While many Maryland residents worry about bundling up when commuting in the winter, those whose jobs take them outdoors need to be concerned about cold during the work day. Employees may suffer from what the Occupational Safety and Health Administration (OSHA) defines as “cold stress,” which occurs when the skin temperature drops due to extreme cold and/or high wind speeds. Eventually, the person’s core temperature also falls, often causing serious medical conditions, tissue damage, and even death. Because construction, roadwork, and related projects do not stop in the winter, heavy equipment operators and other employees are at risk of cold stress.

There are measures employers can implement to avoid harm to workers, but extreme temperatures are still a problem. If you suffered injuries due to frigid weather, you may qualify for workers’ compensation benefits. A Maryland workers’ comp attorney can explain eligibility rules for heavy equipment operator injuries, and some details on the implications of cold stress are useful.

Types of Injuries from Cold Stress

 A combination of moisture, freezing temperatures, and high winds creates strain on the body, enabling heat to escape more freely. With prolonged exposure to these conditions, a heavy equipment operator could endure cold stress injuries such as:

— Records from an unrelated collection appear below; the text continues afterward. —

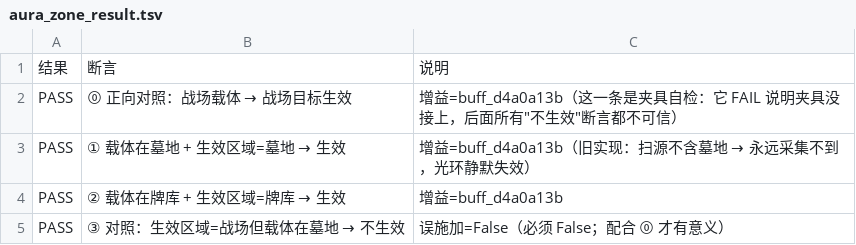
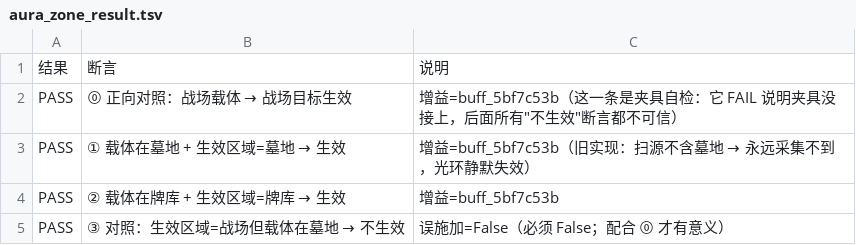
Before and after one commit to xwd991128-ux/TCG2, a TSV file: tools/aura_zone_result.tsv, drawn as a sheet.

```diff
--- a/tools/aura_zone_result.tsv
+++ b/tools/aura_zone_result.tsv
@@ -1,5 +1,5 @@
 结果	断言	说明
-PASS	⓪ 正向对照：战场载体 → 战场目标生效	增益=buff_d4a0a13b（这一条是夹具自检：它 FAIL 说明夹具没接上，后面所有"不生效"断言都不可信）
-PASS	① 载体在墓地 + 生效区域=墓地 → 生效	增益=buff_d4a0a13b（旧实现：扫源不含墓地 → 永远采集不到，光环静默失效）
-PASS	② 载体在牌库 + 生效区域=牌库 → 生效	增益=buff_d4a0a13b
+PASS	⓪ 正向对照：战场载体 → 战场目标生效	增益=buff_5bf7c53b（这一条是夹具自检：它 FAIL 说明夹具没接上，后面所有"不生效"断言都不可信）
+PASS	① 载体在墓地 + 生效区域=墓地 → 生效	增益=buff_5bf7c53b（旧实现：扫源不含墓地 → 永远采集不到，光环静默失效）
+PASS	② 载体在牌库 + 生效区域=牌库 → 生效	增益=buff_5bf7c53b
 PASS	③ 对照：生效区域=战场但载体在墓地 → 不生效	误施加=False（必须 False；配合 ⓪ 才有意义）
```
Also changed, not shown: tools/battlelog_ui_result.tsv, tools/pool_residue_result.tsv, 16 other files.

  • Frostbite: When the skin and body tissues literally freeze because of cold, the individual may suffer frostbite at the affected area. The tissues are killed off by the frigid conditions, possibly requiring amputation.
  • Hypothermia: Extreme cold can cause the body to lose heat faster than the person can produce it. Being exposed for a lengthy period of time will eventually use up the body’s stored energy, leading to the state of hypothermia.
  • Trench Foot: This condition may not be a huge risk for heavy equipment operators in a protected cab, but it can develop when feet are wet. Trench foot can cause pain, swelling, cramps, and blisters. 

How Employers can Prevent Cold Stress 

Under OSHA regulations, Maryland companies have a duty to protect employees from recognized hazards that could cause injuries, disability, or fatalities in the workplace. This obligation covers conditions that may lead to cold stress, and heavy equipment operators are covered. To protect employees, employers should:

  • Train workers on how to recognize the weather and environmental factors that could lead to cold stress;
  • Educate employees on the symptoms of cold stress and prevention measures;
  • Ensure workers wear clothing and other gear that is appropriate for low temperatures, wind, and rain;
  • Monitor physical conditions of all employees;
  • Coordinate work schedules to the warmest part of the day;
  • Allow employees plenty of breaks to warm up; and,
  • Implement radiant heaters in work zones where appropriate.

Contact a Maryland Workers’ Comp Attorney About Heavy Equipment Operator Injuries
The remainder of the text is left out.